“In the 110-patient single-arm trial, the ORR was accompanied by stable disease (SD) for 6 months or more in 11 percent of patients, for an overall disease control rate of 45 percent. The median progression-free survival (PFS) with IMMU-132 was 5.5 months and the median overall survival (OS) was 12.7 months.”
Non-metastatic breast cancers are most often treated with surgery, but if the tumors are fairly large, or involve nearby lymph nodes, neoadjuvant (pre-operative) treatments with chemotherapy (NAC) are done first. NAC often reduces the tumor size and kills cancer cells in lymph nodes, if present, prior to surgery, improving the outcome. The best possible result of neoadjuvant treatment is pCR (pathologic compete response), when the tumor is no longer visible in imaging studies. Here, I review the new directions in which neoadjuvant treatments are evolving.
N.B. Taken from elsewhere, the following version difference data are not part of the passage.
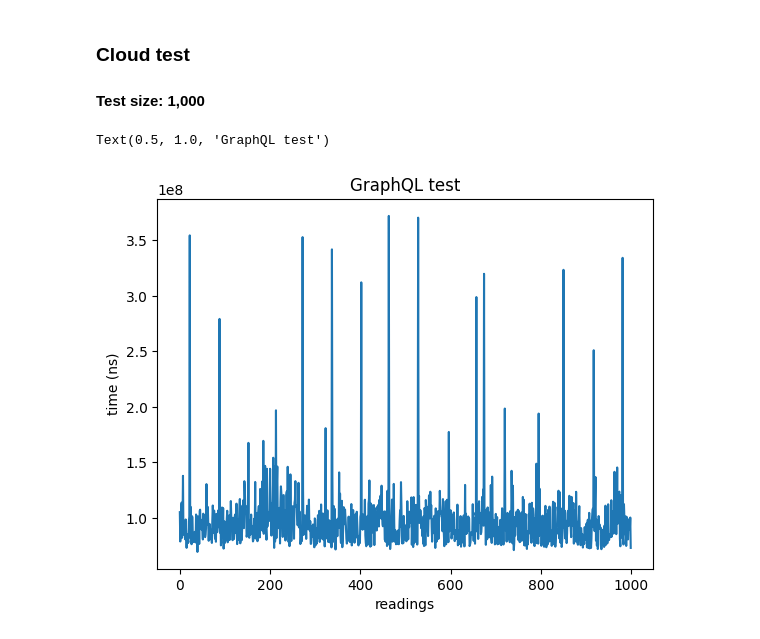
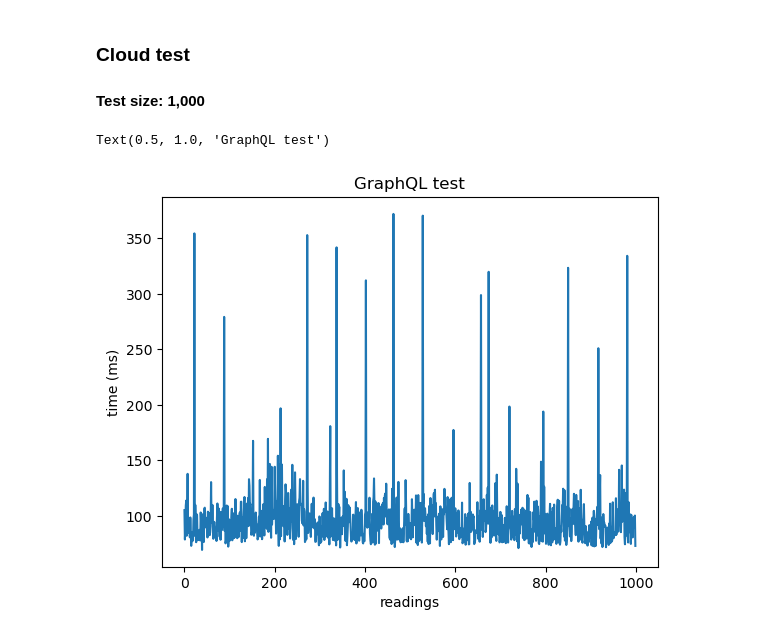
Before and after one commit to emotorad-tech/graph-vs-rest, a Jupyter notebook: test1/comparison.ipynb, the cells around one changed output. Saved outputs shown, nothing was run; the diff lists cells and outputs as text; code cells hidden in the pictures.

```diff
--- a/test1/comparison.ipynb
+++ b/test1/comparison.ipynb
@@ -53,16 +61,19 @@ dtype: float64
 # %%
 df_graphql_cloud = pd.read_csv('./graphql-test/cloud_data.csv')
 df_rest_cloud = pd.read_csv('./rest-test/cloud_data.csv')
+
+df_graphql_cloud = df_graphql_cloud / 1000000
+df_rest_cloud = df_rest_cloud / 1000000
 # %%
 y = df_graphql_cloud['Values']
 x = range(len(y))
 plt.plot(x, y)
 plt.xlabel('readings')
-plt.ylabel('time (ns)')
+plt.ylabel('time (ms)')
 plt.title('GraphQL test')
 # %% [output]
 Text(0.5, 1.0, 'GraphQL test')
-[figure, old version]
+[figure, new version]
 # %%
 y = df_rest_cloud['Values']
 x = range(len(y))
```
Also changed, not shown: parts of 10 cells of this notebook, 53 other files.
Today, treatments for metastatic breast cancers are tailored for specific subtypes. Starting with the introduction of the drug trastuzumab (Herceptin) for HER2-positive cancers, new, more specific treatment options were eventually developed and approved for other types as well. Estrogen deprivation endocrine therapies, lately prescribed in combination with CDK4/6 inhibitors, are used in estrogen receptor (ER)-positive cancers. Triple negative cancers (TNBC) are still treated mostly with chemotherapy, but immune checkpoint drugs and PARP inhibitors are explored in clinical trials, with some successes reported.
However, neoadjuvant treatments (except for HER2+ cancers) remain largely limited to chemotherapy regimens. This is starting to change now, with new approaches tailored to the cancer type being investigated in clinical trials.
In this regard, it is important to mention the I-SPY2 trial, NCT01042379, which started in 2010 and is for women with stage II-III breast cancer. It offers about a dozen drugs that are chosen based on particular features of the newly diagnosed cancers. This trial has a unique design and has produced some important results. Additional treatments and trials for various types of breast cancer are discussed below. Continue reading…